[Content revision data]
[Start of section]

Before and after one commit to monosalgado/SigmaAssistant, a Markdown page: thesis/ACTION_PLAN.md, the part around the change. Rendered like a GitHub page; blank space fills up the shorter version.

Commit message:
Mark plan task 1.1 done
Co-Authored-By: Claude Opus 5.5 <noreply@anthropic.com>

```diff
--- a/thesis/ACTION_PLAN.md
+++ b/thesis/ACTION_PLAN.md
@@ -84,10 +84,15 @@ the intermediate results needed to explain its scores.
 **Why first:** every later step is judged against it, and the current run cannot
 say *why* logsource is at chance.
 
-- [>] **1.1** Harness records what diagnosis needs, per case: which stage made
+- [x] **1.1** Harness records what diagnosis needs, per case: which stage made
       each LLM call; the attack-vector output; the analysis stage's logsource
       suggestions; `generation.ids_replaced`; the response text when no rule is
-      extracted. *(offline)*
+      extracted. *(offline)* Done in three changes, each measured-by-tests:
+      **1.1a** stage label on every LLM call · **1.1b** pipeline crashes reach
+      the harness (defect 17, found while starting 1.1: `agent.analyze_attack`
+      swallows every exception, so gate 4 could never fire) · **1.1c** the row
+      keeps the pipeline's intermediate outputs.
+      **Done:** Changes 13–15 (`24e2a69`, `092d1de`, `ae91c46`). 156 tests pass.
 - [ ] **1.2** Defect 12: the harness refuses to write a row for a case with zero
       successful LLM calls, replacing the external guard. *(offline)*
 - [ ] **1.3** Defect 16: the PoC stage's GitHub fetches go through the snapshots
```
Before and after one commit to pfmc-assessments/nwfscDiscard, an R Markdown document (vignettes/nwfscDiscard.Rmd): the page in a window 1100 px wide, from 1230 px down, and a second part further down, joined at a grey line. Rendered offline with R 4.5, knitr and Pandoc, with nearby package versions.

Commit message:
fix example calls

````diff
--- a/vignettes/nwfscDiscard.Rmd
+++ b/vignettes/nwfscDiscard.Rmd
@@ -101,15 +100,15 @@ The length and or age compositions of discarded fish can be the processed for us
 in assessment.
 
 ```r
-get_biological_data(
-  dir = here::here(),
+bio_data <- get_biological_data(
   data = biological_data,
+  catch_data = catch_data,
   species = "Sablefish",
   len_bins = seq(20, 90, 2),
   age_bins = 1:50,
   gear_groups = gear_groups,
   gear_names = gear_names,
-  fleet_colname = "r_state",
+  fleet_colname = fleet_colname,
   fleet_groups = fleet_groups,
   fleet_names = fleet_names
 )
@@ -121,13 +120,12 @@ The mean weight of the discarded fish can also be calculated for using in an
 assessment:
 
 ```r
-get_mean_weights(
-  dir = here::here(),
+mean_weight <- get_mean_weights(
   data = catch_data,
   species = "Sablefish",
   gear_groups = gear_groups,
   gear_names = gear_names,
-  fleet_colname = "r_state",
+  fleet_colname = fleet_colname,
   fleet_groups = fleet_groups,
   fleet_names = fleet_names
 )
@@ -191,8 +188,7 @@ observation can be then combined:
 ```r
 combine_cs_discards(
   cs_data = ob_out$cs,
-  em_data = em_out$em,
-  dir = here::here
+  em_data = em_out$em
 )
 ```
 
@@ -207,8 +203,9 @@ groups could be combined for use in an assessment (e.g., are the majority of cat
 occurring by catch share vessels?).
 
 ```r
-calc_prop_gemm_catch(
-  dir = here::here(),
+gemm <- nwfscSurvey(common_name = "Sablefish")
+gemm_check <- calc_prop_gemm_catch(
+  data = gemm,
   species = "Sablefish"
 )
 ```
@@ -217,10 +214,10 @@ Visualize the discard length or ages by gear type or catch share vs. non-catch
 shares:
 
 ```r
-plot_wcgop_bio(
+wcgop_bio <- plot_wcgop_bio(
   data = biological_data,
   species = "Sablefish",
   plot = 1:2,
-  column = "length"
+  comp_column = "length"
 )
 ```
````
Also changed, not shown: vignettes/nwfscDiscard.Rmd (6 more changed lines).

[End of section]

### Task brief:
Check each line above for the string "thesis" and copy those that have it.

### Result of the exercise:
Before and after one commit to monosalgado/SigmaAssistant, a Markdown page: thesis/ACTION_PLAN.md, the part around the change. Rendered like a GitHub page; blank space fills up the shorter version.
--- a/thesis/ACTION_PLAN.md
+++ b/thesis/ACTION_PLAN.md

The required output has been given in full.